Honda introduced a lot of nifty ideas in December of ’94 with the arrival of its first minivan, the Odyssey.
Some of those ideas were carried forward to the 1999 remake of the Odyssey. That all-new, made-in-Canada minivan arrived in the fall of 1998 and it’s a completely different vehicle. But that’s another story entirely.
The original Odyssey was based on the platform of the Accord family sedan. It was sold with two seating plans (six and seven-passenger), either of which was quickly adaptable to several configurations (niftiness that I’ll soon get to).
Virtually all the Odysseys sold came loaded with everything from dual airbags to air conditioning, anti-lock braking and power everything. So you won’t find any strippers in the used marketplace.
The only engine choice? A 140-horsepower version of the 16-valve, four-cylinder engine that did service in the previous Accord. Unlike most of its competitors, Honda did not offer a V6. And that, really, explains why the Odyssey was never a sales success. Because from a sizing perspective, the Odyssey, which fits in between the short- and long-wheelbase versions of Chrysler’s minivans, seems well suited for family duty.
As for the nifty stuff:
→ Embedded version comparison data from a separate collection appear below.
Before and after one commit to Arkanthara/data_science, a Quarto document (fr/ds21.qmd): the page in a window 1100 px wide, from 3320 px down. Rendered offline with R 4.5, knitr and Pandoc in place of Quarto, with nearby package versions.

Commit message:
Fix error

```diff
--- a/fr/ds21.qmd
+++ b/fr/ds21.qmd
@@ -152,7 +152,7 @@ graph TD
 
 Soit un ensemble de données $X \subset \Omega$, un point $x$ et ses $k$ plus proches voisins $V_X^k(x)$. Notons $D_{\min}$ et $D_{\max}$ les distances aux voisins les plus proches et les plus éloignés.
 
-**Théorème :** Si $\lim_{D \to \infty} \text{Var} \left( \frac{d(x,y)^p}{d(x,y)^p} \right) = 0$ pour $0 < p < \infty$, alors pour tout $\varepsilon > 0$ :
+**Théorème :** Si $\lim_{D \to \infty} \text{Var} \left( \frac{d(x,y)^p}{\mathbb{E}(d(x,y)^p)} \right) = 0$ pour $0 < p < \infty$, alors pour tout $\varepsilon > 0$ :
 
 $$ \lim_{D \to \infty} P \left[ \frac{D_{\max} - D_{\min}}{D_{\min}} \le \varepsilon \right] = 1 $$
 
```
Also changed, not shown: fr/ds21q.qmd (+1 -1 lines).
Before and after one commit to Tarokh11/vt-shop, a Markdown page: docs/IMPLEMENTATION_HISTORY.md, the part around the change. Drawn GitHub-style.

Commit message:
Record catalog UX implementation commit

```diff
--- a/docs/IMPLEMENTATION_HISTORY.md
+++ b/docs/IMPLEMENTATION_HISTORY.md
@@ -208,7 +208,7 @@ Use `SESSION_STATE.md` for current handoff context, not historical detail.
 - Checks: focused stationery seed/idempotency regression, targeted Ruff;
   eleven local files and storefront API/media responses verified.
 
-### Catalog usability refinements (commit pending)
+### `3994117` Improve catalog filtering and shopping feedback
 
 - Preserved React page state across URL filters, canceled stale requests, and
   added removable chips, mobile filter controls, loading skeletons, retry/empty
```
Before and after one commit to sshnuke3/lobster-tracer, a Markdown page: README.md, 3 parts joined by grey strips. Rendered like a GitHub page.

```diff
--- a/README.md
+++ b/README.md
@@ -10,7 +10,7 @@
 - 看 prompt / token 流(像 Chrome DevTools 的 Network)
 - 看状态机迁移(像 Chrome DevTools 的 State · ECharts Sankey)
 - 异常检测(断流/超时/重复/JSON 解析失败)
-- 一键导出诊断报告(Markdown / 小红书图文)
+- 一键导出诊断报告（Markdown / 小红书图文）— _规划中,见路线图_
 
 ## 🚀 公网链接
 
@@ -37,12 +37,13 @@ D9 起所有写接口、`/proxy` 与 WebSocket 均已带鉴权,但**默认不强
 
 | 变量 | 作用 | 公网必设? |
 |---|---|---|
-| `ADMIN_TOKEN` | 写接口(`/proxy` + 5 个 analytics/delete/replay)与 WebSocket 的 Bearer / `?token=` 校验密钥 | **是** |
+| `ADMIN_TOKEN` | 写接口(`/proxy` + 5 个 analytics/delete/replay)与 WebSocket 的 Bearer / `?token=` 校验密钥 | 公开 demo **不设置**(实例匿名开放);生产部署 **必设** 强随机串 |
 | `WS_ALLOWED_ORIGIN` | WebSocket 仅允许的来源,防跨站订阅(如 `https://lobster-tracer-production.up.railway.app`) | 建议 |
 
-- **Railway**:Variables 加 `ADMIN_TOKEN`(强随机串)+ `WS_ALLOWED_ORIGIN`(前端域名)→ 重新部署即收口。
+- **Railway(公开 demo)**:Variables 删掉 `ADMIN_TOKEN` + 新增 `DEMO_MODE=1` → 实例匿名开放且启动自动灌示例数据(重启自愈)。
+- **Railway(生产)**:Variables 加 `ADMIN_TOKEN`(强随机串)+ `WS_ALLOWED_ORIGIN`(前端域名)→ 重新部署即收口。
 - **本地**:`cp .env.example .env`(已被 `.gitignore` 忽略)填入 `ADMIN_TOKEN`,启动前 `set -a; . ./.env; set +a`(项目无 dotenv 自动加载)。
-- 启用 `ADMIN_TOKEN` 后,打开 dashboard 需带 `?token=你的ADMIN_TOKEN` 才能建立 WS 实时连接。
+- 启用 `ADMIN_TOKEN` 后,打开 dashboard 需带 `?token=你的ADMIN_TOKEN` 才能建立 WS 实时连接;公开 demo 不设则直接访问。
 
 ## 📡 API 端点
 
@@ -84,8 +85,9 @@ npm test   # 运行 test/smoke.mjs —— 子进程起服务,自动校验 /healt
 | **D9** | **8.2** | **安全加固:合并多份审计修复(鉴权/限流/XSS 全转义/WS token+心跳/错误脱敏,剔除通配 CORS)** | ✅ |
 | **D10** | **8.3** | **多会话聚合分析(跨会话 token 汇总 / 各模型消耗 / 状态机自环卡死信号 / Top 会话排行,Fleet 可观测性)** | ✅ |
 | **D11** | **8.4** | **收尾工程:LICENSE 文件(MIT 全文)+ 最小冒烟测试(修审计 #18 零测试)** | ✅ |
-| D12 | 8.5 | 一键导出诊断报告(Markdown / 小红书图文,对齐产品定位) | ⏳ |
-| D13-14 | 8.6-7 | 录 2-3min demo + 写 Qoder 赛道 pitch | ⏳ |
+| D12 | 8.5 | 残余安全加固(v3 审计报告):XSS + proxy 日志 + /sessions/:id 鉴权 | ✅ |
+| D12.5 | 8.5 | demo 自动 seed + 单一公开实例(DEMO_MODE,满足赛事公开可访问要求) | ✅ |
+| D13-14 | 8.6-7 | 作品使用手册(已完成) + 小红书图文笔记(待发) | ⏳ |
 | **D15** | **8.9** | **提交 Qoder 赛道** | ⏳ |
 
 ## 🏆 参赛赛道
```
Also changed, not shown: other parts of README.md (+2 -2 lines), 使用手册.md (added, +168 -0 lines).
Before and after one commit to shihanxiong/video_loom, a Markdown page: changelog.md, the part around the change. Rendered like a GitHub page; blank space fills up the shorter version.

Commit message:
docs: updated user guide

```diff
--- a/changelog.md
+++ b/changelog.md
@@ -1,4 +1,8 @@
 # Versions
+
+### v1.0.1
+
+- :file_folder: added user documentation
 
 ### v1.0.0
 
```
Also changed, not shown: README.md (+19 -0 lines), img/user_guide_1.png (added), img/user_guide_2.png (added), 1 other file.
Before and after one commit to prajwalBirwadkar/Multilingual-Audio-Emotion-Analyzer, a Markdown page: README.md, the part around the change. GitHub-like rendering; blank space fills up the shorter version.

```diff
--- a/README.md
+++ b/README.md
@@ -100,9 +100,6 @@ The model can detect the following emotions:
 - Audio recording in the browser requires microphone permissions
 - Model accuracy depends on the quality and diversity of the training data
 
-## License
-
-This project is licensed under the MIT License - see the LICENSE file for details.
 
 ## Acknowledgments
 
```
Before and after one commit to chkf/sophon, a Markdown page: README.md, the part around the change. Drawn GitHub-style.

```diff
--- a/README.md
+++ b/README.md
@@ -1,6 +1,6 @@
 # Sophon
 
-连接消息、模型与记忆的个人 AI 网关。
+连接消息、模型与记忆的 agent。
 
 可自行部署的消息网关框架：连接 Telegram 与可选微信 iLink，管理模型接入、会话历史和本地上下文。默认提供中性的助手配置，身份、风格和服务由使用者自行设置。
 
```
- It drives more like a car than any other minivan: using basically the suspension design of the Accord, the Odyssey’s road manners are almost as friendly. For ease of entry, there’s also the lowest step-up height of all minivans.
- Four side doors and a one-piece hatch at the rear: yes, the Odyssey has two doors on each side and the window in each of them opens up. Back seat riders can get their own measure of fresh air.
- Versatile back seats: For the second row of seats, buyers had a choice of a 50/50 split bench or captain’s chairs in the second row. Either half of that bench (or both halves) can be folded up neatly behind the front buckets, with a gas strut under each cushion providing most of the muscle. The captain’s chairs unlatch and lift out.
As for the third row bench, with the twist of a couple of rotary knobs it flips forward and flat, then backward and down beneath the floor for a completely flat cargo space.
And for those in the back, theatre-type floor tiering that sees the floor gradually rise three inches from the first row of seats to the third at the rear improves visibility and helps those who might suffer from carsickness.
- Creature comforts: As you would expect, there are supportive seats, a sensible instrument cluster and easy-to-use controls. Cupholders and storage bins are seemingly everywhere. As for interior space, only the very biggest people will say their style is cramped in the Odyssey. And noise? Sleek styling and lots of sound insulation combine for a library-like ride.
Honda sold only a limited number of Odysseys, so used buyers won’t have a lot of choice. But their reliability has been as strong as the Accord’s, meaning even older ones should have some useful life left in them.
Used vehicle prices vary depending on factors such as general condition, odometer reading, usage history and options fitted. Always have a used vehicle checked by an experienced auto technician before you buy.